_What the task requires_
In the data below, how many lines contain the string "AuthContextType"? Reply with the number only.

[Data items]
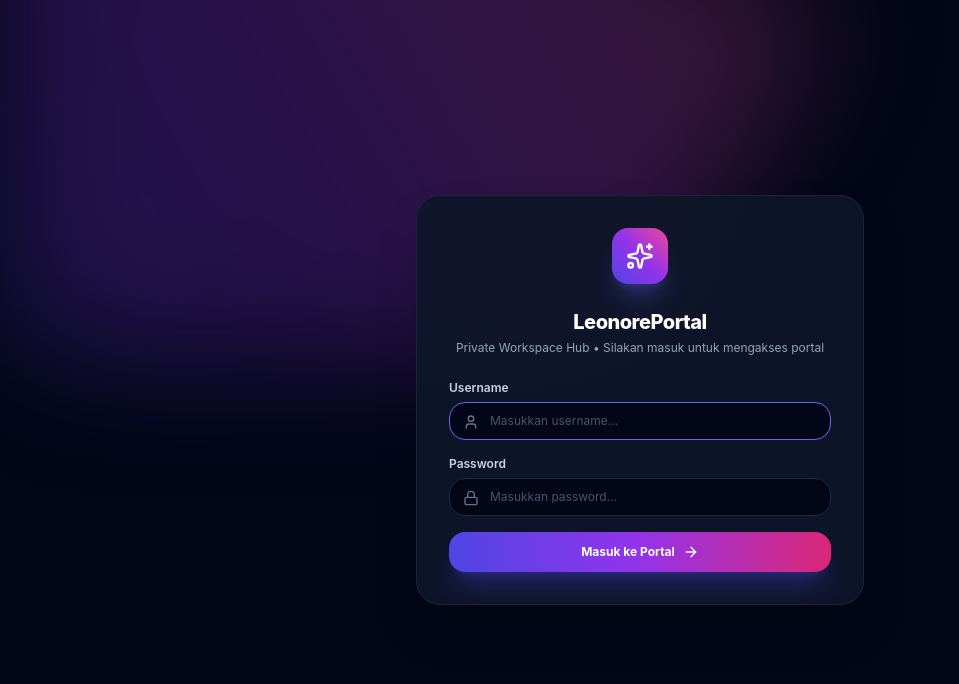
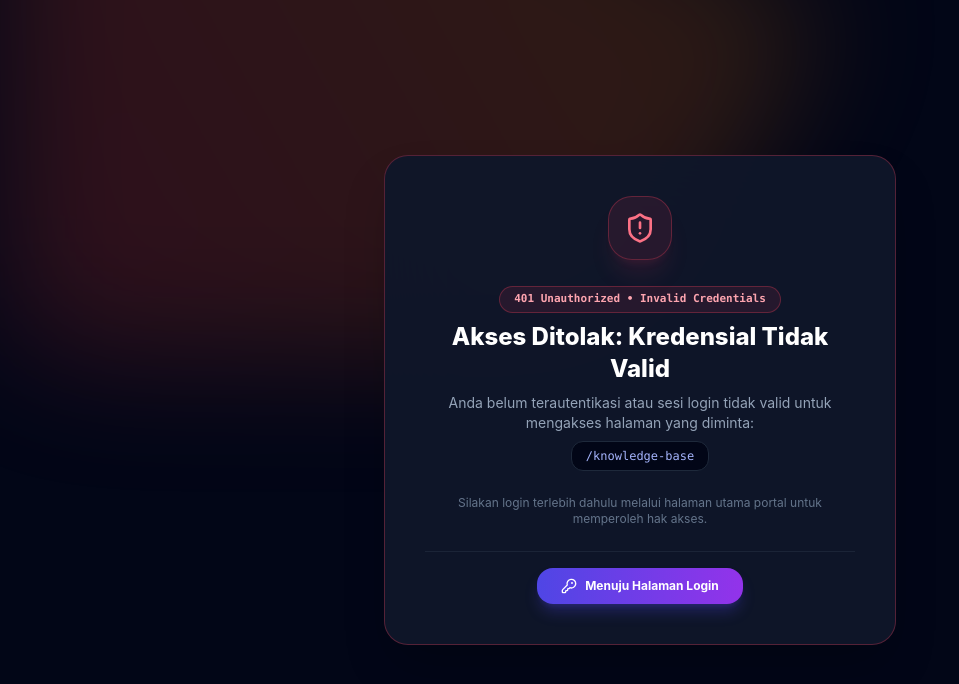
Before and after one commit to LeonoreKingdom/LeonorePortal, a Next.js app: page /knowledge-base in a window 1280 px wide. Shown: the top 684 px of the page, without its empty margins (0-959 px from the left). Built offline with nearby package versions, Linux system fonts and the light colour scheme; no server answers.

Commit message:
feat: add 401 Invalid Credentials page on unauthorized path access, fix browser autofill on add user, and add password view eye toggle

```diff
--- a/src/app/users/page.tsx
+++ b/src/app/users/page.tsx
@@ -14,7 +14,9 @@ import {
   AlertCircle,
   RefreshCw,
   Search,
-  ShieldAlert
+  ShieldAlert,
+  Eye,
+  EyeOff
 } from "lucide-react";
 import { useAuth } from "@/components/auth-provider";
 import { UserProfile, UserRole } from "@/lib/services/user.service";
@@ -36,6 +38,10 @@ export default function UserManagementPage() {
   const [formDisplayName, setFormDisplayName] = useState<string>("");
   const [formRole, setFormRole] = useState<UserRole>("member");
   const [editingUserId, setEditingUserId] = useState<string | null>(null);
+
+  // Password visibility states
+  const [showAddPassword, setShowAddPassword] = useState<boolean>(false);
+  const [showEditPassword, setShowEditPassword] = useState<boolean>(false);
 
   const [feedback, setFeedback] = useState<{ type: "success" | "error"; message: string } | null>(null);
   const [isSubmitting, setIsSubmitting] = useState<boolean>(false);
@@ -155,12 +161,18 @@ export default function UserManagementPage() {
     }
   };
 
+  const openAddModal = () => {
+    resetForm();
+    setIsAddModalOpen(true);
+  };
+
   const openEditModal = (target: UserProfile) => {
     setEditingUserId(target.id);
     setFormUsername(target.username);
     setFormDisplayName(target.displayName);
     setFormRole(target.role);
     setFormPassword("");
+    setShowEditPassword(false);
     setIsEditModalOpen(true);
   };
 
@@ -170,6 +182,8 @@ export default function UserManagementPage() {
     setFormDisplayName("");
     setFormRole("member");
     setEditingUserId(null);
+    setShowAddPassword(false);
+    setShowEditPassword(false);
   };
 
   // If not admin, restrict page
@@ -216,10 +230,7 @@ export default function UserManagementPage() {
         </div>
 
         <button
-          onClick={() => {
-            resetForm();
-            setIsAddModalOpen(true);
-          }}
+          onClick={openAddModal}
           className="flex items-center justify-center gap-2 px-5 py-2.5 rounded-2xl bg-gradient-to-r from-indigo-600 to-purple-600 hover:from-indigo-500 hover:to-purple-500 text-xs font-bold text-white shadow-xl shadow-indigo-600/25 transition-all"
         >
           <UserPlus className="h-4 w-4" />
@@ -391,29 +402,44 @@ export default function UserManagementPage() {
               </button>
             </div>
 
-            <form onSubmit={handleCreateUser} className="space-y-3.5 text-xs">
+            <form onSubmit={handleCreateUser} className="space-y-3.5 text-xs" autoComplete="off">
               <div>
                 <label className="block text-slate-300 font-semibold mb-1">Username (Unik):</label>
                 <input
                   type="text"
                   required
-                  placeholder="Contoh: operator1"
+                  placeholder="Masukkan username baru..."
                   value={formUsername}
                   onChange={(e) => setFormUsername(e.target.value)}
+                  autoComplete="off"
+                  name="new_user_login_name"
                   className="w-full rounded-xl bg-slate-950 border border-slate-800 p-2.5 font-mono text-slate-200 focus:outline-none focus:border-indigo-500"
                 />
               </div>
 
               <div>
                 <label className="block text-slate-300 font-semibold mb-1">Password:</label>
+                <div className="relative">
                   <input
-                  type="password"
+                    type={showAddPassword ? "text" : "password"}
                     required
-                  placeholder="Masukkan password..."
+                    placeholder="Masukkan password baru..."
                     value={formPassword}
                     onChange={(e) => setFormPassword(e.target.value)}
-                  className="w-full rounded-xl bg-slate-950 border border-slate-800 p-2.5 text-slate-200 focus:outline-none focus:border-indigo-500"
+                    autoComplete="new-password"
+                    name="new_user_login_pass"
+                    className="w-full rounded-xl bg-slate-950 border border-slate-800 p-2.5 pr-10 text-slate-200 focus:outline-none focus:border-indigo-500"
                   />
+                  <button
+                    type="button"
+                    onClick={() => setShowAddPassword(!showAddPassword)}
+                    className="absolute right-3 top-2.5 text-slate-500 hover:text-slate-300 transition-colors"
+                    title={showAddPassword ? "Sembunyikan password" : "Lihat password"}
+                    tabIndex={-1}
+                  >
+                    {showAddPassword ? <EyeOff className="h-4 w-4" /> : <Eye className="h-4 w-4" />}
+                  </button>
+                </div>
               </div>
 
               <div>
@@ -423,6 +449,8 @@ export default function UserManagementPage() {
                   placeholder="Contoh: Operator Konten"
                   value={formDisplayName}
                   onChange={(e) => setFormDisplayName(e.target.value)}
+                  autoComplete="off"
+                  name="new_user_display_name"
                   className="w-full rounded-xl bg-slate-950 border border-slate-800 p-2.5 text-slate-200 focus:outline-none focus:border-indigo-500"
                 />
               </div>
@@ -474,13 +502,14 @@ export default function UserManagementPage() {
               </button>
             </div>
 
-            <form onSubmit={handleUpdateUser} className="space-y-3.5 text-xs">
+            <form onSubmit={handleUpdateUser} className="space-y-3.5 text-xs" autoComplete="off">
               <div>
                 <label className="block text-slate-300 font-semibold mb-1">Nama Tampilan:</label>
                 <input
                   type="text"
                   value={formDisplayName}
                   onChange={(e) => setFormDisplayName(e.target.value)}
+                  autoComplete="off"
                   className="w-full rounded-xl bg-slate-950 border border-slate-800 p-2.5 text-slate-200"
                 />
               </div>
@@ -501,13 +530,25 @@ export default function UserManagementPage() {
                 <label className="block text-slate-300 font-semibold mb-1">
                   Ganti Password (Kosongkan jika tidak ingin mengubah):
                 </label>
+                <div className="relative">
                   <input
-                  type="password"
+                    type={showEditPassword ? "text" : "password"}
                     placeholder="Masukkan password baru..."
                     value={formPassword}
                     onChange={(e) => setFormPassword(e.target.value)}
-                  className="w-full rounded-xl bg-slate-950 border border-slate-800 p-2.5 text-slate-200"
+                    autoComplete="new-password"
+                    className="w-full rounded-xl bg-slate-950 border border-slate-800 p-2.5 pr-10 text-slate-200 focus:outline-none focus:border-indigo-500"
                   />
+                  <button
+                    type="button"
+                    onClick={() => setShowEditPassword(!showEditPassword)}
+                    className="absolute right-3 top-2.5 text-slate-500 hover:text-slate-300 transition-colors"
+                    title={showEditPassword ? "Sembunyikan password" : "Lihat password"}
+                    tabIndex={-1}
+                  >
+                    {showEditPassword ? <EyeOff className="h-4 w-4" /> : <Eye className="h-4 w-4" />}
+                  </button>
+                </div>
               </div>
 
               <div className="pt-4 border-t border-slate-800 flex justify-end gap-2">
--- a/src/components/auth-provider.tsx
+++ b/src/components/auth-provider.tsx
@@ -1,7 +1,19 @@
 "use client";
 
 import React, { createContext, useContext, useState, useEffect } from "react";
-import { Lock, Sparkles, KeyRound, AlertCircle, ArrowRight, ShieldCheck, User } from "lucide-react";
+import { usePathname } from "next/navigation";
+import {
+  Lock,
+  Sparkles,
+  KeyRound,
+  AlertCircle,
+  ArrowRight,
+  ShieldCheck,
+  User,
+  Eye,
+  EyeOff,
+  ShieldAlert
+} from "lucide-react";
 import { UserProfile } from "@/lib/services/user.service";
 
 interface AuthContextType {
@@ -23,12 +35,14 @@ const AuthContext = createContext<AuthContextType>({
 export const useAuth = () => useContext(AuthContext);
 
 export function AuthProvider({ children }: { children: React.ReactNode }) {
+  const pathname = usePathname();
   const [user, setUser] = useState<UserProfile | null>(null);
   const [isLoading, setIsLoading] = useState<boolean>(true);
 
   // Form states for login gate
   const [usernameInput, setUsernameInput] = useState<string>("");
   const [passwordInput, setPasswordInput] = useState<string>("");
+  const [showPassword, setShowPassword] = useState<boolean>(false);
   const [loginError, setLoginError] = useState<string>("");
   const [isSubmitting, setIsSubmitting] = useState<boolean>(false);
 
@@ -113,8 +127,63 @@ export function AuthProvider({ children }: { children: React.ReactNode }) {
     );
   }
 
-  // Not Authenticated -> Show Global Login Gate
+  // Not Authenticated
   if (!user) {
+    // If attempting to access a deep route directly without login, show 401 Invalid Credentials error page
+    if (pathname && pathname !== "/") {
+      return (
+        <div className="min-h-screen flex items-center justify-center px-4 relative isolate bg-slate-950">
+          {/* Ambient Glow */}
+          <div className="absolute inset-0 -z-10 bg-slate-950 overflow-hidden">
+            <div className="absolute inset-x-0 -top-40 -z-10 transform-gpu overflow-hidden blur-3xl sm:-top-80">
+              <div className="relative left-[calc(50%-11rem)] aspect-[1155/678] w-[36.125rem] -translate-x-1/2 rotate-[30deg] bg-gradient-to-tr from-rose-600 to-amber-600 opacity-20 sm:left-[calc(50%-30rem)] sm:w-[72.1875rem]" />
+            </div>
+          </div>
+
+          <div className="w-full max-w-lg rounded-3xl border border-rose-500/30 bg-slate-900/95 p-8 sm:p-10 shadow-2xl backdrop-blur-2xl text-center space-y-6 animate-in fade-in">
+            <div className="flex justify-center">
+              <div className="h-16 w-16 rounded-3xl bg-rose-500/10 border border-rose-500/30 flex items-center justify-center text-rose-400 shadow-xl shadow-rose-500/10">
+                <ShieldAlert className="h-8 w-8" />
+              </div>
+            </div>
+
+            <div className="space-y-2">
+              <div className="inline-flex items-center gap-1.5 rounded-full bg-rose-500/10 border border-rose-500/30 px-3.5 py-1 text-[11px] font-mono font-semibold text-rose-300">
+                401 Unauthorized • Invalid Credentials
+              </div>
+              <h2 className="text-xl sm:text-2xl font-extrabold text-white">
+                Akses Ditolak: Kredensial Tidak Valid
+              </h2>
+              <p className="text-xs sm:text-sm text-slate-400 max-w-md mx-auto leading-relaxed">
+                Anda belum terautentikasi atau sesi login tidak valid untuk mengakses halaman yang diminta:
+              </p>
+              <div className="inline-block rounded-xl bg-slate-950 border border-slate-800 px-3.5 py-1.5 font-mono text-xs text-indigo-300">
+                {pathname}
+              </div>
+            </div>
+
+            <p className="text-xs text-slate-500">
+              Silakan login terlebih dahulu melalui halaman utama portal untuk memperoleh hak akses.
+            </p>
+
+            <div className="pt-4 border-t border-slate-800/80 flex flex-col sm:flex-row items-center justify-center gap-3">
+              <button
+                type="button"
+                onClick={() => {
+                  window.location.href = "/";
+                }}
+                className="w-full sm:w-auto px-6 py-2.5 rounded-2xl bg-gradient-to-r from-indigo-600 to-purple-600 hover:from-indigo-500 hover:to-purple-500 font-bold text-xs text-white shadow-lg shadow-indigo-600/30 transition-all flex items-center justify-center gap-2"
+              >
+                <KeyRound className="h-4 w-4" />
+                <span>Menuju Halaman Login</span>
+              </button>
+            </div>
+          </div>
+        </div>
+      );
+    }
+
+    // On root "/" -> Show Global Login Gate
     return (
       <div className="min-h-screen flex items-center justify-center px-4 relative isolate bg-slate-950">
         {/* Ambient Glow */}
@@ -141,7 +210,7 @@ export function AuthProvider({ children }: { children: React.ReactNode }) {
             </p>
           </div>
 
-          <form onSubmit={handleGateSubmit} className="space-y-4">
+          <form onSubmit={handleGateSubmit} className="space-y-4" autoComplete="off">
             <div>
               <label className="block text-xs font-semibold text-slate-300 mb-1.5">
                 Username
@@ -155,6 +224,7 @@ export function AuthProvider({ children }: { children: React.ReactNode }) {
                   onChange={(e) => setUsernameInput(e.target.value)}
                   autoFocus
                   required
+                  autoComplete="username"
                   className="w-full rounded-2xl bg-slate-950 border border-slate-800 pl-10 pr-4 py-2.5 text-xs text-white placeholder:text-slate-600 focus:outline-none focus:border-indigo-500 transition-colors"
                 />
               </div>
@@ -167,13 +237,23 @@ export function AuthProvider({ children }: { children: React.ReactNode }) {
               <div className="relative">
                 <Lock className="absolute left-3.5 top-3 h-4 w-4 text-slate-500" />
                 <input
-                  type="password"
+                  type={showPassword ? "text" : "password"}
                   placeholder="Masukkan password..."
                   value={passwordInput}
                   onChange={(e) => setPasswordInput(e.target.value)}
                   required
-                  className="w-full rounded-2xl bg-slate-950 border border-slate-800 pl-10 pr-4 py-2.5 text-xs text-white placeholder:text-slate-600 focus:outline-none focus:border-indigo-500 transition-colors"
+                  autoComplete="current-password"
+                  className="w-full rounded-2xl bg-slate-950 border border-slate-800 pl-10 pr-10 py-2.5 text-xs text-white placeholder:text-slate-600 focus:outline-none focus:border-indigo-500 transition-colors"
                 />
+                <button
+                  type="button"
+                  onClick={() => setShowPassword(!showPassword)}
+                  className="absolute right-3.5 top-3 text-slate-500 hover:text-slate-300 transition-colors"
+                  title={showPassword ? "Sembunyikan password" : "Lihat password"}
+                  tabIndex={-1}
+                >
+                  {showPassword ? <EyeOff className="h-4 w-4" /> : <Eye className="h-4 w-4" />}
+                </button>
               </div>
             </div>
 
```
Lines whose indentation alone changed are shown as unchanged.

_Result of this task_
2